Occupational diseases are often thought to be uniquely and specifically related to factors in the work environment; examples of such diseases are the pneumoconioses. However, in addition to other factors (usually related to lifestyle), occupational exposures also contribute to the development or worsening of common respiratory diseases, such as chronic obstructive pulmonary disease (COPD), asthma and lung cancer.

Information about the occurrence of occupational respiratory diseases and their contribution to morbidity and mortality in the general population is provided by different sources of varying quality. Some European countries do not register occupational diseases and in these countries, information about the burden of such diseases is completely absent. In others, registration is limited to cases where compensation is awarded, which have to fulfil specific administrative or legal criteria as well as strict medical criteria; this leads to biased information  and underestimation of the real prevalence. Under-reporting of occupational disease is most likely to occur in older patients who are no longer at work but whose condition may well be due to their previous job. In addition, there may be no incentive to report occupational diseases, and insufficient awareness among physicians may also contribute.

In some countries, schemes have been developed for the voluntary reporting of occupational respiratory diseases by respiratory and occupational physicians. The best known of these schemes is the SWORD (Surveillance of Work Related and Occupational Respiratory Disease) system initiated in the UK in 1989. While such voluntary reporting schemes have drawbacks, they nevertheless enable us to estimate the contribution of work to the occurrence of respiratory disease and to identify priorities for prevention.

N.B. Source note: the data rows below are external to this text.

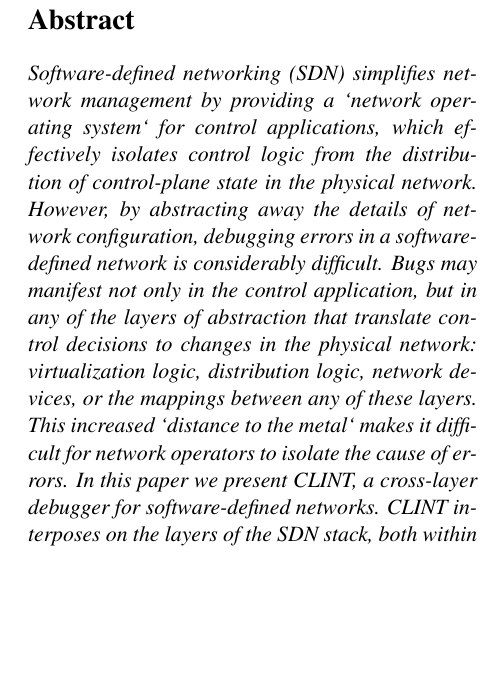
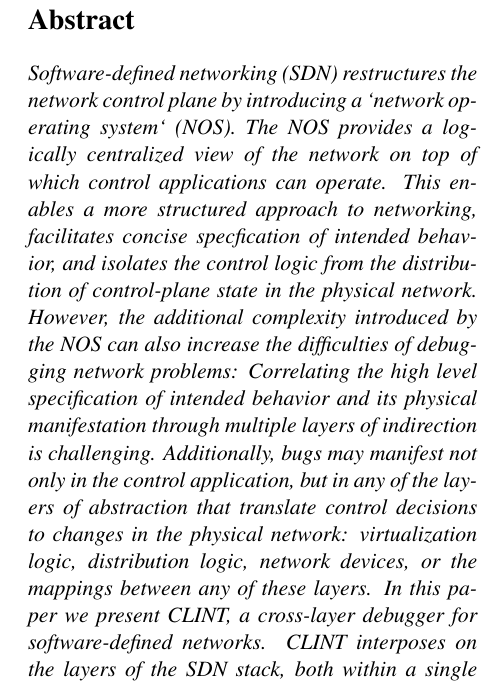
Before and after one commit to NetSys/sts_paper, a LaTeX document (report/262_project_report.tex, which reads report/abstract.tex): part of one column of page 1 of 8, cut so that both start at the same text, the shorter picture padded with empty space. Compiled offline with pdfLaTeX.

Commit message:
moved abstract to its own file, completed editing pass

```diff
--- a/report/262_project_report.tex
+++ b/report/262_project_report.tex
@@ -50,17 +50,3 @@
 
 \abstract{
 {\it
-    Software-defined networking (SDN) simplifies network management
-    by providing a `network operating system` for control applications, which effectively isolates
-    control logic from the distribution of control-plane state in the
-    physical network. However, by abstracting away the details of network
-    configuration, debugging errors in a software-defined network is
-    considerably difficult. Bugs may manifest not only in the control application,
-    but in any of the layers of abstraction that translate control decisions to
-    changes in the physical network: virtualization logic, distribution logic,
-    network devices, or the mappings between any of these layers.
-    This increased `distance to the metal` makes it
-    difficult for network operators to
-    isolate the cause of errors. In this paper
-    we present \projectname{}, a cross-layer debugger for software-defined
-    networks. \projectname{} interposes on the layers of the SDN stack, both within a single
--- /dev/null
+++ b/report/abstract.tex
@@ -0,0 +1,17 @@
+Software-defined networking (SDN) restructures the network control plane
+by introducing a `network operating system` (NOS). The NOS provides
+a logically centralized view of the network on top of which control
+applications can operate. This enables a more structured approach to
+networking, facilitates concise specfication of intended behavior,
+and isolates the control logic from the distribution of control-plane
+state in the physical network.  However, the additional complexity
+introduced by the NOS can also increase the difficulties of debugging
+network problems: Correlating the high level specification
+of intended behavior and its physical manifestation through multiple
+layers of indirection is challenging. Additionally, bugs may manifest not only
+in the control application, but in any of the layers of abstraction
+that translate control decisions to changes in the physical network:
+virtualization logic, distribution logic, network devices, or the mappings
+between any of these layers. In this paper we present \projectname{},
+a cross-layer debugger for software-defined networks. \projectname{}
+interposes on the layers of the SDN stack, both within a single control
```
Also changed, not shown: report/262_project_report.tex (4 more changed lines), report/abstract.tex (4 more changed lines).
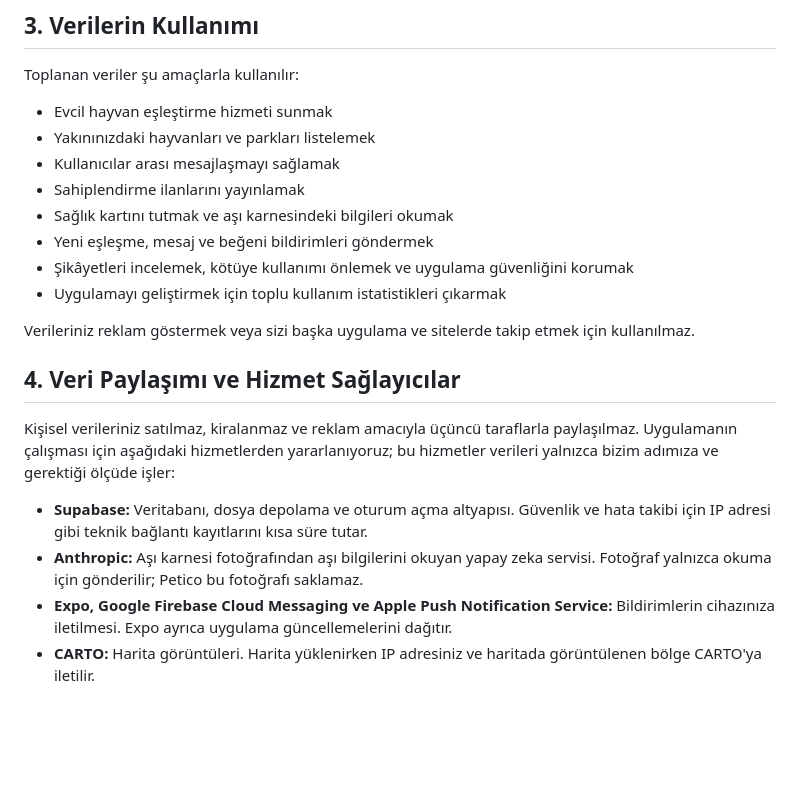
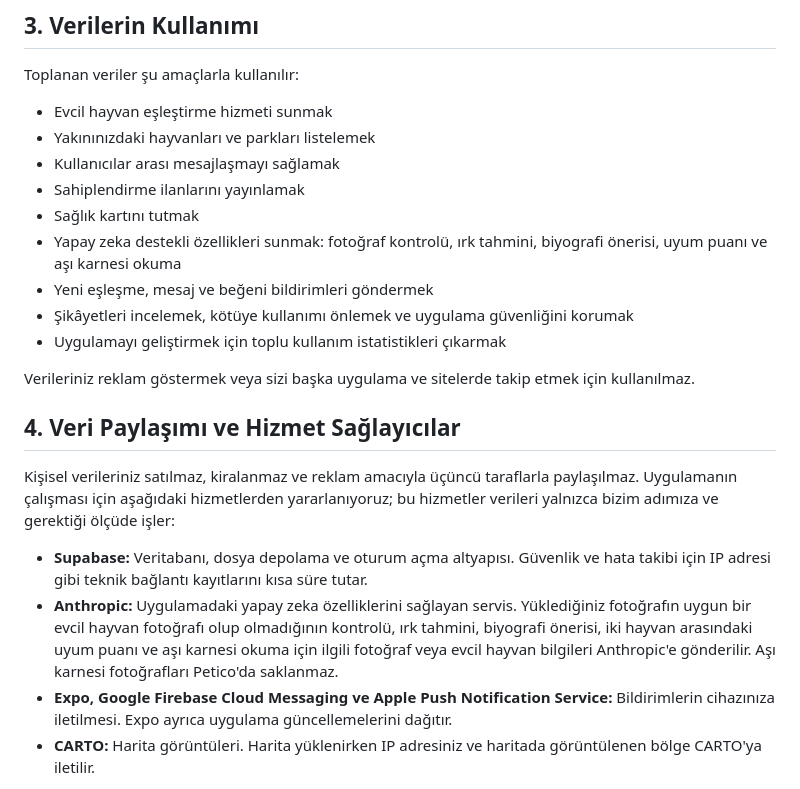
Before and after one commit to berkaycongarr/petico-privacy, a Markdown page: README.md, the part around the change. GitHub-like rendering; blank space fills up the shorter version.

Commit message:
Revise AI features and health card details in README
Updated AI service descriptions and health card information in the README.

```diff
--- a/README.md
+++ b/README.md
@@ -26,7 +26,8 @@ Toplanan veriler şu amaçlarla kullanılır:
 - Yakınınızdaki hayvanları ve parkları listelemek
 - Kullanıcılar arası mesajlaşmayı sağlamak
 - Sahiplendirme ilanlarını yayınlamak
-- Sağlık kartını tutmak ve aşı karnesindeki bilgileri okumak
+- Sağlık kartını tutmak
+- Yapay zeka destekli özellikleri sunmak: fotoğraf kontrolü, ırk tahmini, biyografi önerisi, uyum puanı ve aşı karnesi okuma
 - Yeni eşleşme, mesaj ve beğeni bildirimleri göndermek
 - Şikâyetleri incelemek, kötüye kullanımı önlemek ve uygulama güvenliğini korumak
 - Uygulamayı geliştirmek için toplu kullanım istatistikleri çıkarmak
@@ -36,7 +37,7 @@ Verileriniz reklam göstermek veya sizi başka uygulama ve sitelerde takip etmek
 ## 4. Veri Paylaşımı ve Hizmet Sağlayıcılar
 Kişisel verileriniz satılmaz, kiralanmaz ve reklam amacıyla üçüncü taraflarla paylaşılmaz. Uygulamanın çalışması için aşağıdaki hizmetlerden yararlanıyoruz; bu hizmetler verileri yalnızca bizim adımıza ve gerektiği ölçüde işler:
 - **Supabase:** Veritabanı, dosya depolama ve oturum açma altyapısı. Güvenlik ve hata takibi için IP adresi gibi teknik bağlantı kayıtlarını kısa süre tutar.
-- **Anthropic:** Aşı karnesi fotoğrafından aşı bilgilerini okuyan yapay zeka servisi. Fotoğraf yalnızca okuma için gönderilir; Petico bu fotoğrafı saklamaz.
+- **Anthropic:** Uygulamadaki yapay zeka özelliklerini sağlayan servis. Yüklediğiniz fotoğrafın uygun bir evcil hayvan fotoğrafı olup olmadığının kontrolü, ırk tahmini, biyografi önerisi, iki hayvan arasındaki uyum puanı ve aşı karnesi okuma için ilgili fotoğraf veya evcil hayvan bilgileri Anthropic'e gönderilir. Aşı karnesi fotoğrafları Petico'da saklanmaz.
 - **Expo, Google Firebase Cloud Messaging ve Apple Push Notification Service:** Bildirimlerin cihazınıza iletilmesi. Expo ayrıca uygulama güncellemelerini dağıtır.
 - **CARTO:** Harita görüntüleri. Harita yüklenirken IP adresiniz ve haritada görüntülenen bölge CARTO'ya iletilir.
 
```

For diseases with multiple causes, such as asthma, COPD and lung cancer, reliable information on the contribution of occupational exposures is provided by well-designed epidemiological studies. One complication is that occupational asthma is not directly measured (diagnosed) in general population studies, and attributable risks have to  be calculated using often quite crude information about exposure and the phenotype of asthma. Based on such epidemiological analyses, it has been shown that the population-attributable fraction of occupational factors in mortality and morbidity from respiratory diseases is far from negligible: for asthma and COPD, respectively, it varies between 2–15% and 15–20%, resulting in a considerable number of cases in the European Union (EU), even if this is often difficult to substantiate and document in individual subjects. A similarly high contribution is expected for lung cancer.

This chapter provides a brief overview of the major categories of respiratory diseases and, where possible, will indicate the role and contribution of occupational exposures to their occurrence. Little quantitative information will be presented, but this summary should identify the main areas in which efforts are required for the prevention, diagnosis, management and compensation of occupationally induced respiratory diseases in Europe. The chapter will also address management and prevention.

See the entire Occupational-lung-diseases Chapter